Carry over every entry exactly as it appears in the records.

[Edit difference data]
+ + +

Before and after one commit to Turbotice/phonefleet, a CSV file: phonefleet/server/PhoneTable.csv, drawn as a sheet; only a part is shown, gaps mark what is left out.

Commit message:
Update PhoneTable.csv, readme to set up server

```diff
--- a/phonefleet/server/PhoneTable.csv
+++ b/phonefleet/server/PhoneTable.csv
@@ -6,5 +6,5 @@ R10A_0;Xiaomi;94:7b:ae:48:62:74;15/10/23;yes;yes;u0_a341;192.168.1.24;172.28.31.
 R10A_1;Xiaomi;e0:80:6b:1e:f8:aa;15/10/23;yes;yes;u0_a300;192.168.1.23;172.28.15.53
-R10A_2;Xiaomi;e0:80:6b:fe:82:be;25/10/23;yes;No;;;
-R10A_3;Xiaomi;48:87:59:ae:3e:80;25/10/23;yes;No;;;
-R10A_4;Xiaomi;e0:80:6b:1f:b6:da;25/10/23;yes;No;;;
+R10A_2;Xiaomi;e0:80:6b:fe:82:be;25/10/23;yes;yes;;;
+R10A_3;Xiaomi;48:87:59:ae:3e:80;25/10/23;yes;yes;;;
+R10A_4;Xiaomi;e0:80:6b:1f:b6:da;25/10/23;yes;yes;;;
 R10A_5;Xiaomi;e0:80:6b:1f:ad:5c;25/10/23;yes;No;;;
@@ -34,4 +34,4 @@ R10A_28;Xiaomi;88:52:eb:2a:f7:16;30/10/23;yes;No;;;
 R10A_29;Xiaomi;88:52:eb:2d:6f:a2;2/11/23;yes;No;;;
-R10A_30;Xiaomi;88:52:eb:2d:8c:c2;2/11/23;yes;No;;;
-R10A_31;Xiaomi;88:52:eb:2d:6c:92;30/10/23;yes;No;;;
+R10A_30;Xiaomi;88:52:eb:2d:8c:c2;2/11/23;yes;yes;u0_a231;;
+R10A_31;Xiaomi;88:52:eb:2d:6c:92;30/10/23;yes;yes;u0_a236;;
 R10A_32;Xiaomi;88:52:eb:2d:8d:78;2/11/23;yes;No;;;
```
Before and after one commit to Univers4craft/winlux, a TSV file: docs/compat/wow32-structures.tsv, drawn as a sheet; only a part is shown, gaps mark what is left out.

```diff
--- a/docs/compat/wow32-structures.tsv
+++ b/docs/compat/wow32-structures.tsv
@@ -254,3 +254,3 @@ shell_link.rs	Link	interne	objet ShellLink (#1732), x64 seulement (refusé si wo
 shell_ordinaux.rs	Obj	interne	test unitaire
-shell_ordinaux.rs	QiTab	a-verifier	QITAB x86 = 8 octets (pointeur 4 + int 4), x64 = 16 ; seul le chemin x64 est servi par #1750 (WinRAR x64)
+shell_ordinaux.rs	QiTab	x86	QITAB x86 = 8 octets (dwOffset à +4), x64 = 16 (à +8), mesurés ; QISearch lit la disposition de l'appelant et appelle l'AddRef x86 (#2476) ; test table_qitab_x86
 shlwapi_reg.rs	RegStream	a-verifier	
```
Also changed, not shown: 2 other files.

+ + +

Completed exercise:
Before and after one commit to Turbotice/phonefleet, a CSV file: phonefleet/server/PhoneTable.csv, drawn as a sheet; only a part is shown, gaps mark what is left out.

Commit message:
Update PhoneTable.csv, readme to set up server

```diff
--- a/phonefleet/server/PhoneTable.csv
+++ b/phonefleet/server/PhoneTable.csv
@@ -6,5 +6,5 @@ R10A_0;Xiaomi;94:7b:ae:48:62:74;15/10/23;yes;yes;u0_a341;192.168.1.24;172.28.31.
 R10A_1;Xiaomi;e0:80:6b:1e:f8:aa;15/10/23;yes;yes;u0_a300;192.168.1.23;172.28.15.53
-R10A_2;Xiaomi;e0:80:6b:fe:82:be;25/10/23;yes;No;;;
-R10A_3;Xiaomi;48:87:59:ae:3e:80;25/10/23;yes;No;;;
-R10A_4;Xiaomi;e0:80:6b:1f:b6:da;25/10/23;yes;No;;;
+R10A_2;Xiaomi;e0:80:6b:fe:82:be;25/10/23;yes;yes;;;
+R10A_3;Xiaomi;48:87:59:ae:3e:80;25/10/23;yes;yes;;;
+R10A_4;Xiaomi;e0:80:6b:1f:b6:da;25/10/23;yes;yes;;;
 R10A_5;Xiaomi;e0:80:6b:1f:ad:5c;25/10/23;yes;No;;;
@@ -34,4 +34,4 @@ R10A_28;Xiaomi;88:52:eb:2a:f7:16;30/10/23;yes;No;;;
 R10A_29;Xiaomi;88:52:eb:2d:6f:a2;2/11/23;yes;No;;;
-R10A_30;Xiaomi;88:52:eb:2d:8c:c2;2/11/23;yes;No;;;
-R10A_31;Xiaomi;88:52:eb:2d:6c:92;30/10/23;yes;No;;;
+R10A_30;Xiaomi;88:52:eb:2d:8c:c2;2/11/23;yes;yes;u0_a231;;
+R10A_31;Xiaomi;88:52:eb:2d:6c:92;30/10/23;yes;yes;u0_a236;;
 R10A_32;Xiaomi;88:52:eb:2d:8d:78;2/11/23;yes;No;;;
```
Before and after one commit to Univers4craft/winlux, a TSV file: docs/compat/wow32-structures.tsv, drawn as a sheet; only a part is shown, gaps mark what is left out.

```diff
--- a/docs/compat/wow32-structures.tsv
+++ b/docs/compat/wow32-structures.tsv
@@ -254,3 +254,3 @@ shell_link.rs	Link	interne	objet ShellLink (#1732), x64 seulement (refusé si wo
 shell_ordinaux.rs	Obj	interne	test unitaire
-shell_ordinaux.rs	QiTab	a-verifier	QITAB x86 = 8 octets (pointeur 4 + int 4), x64 = 16 ; seul le chemin x64 est servi par #1750 (WinRAR x64)
+shell_ordinaux.rs	QiTab	x86	QITAB x86 = 8 octets (dwOffset à +4), x64 = 16 (à +8), mesurés ; QISearch lit la disposition de l'appelant et appelle l'AddRef x86 (#2476) ; test table_qitab_x86
 shlwapi_reg.rs	RegStream	a-verifier	
```
Also changed, not shown: 2 other files.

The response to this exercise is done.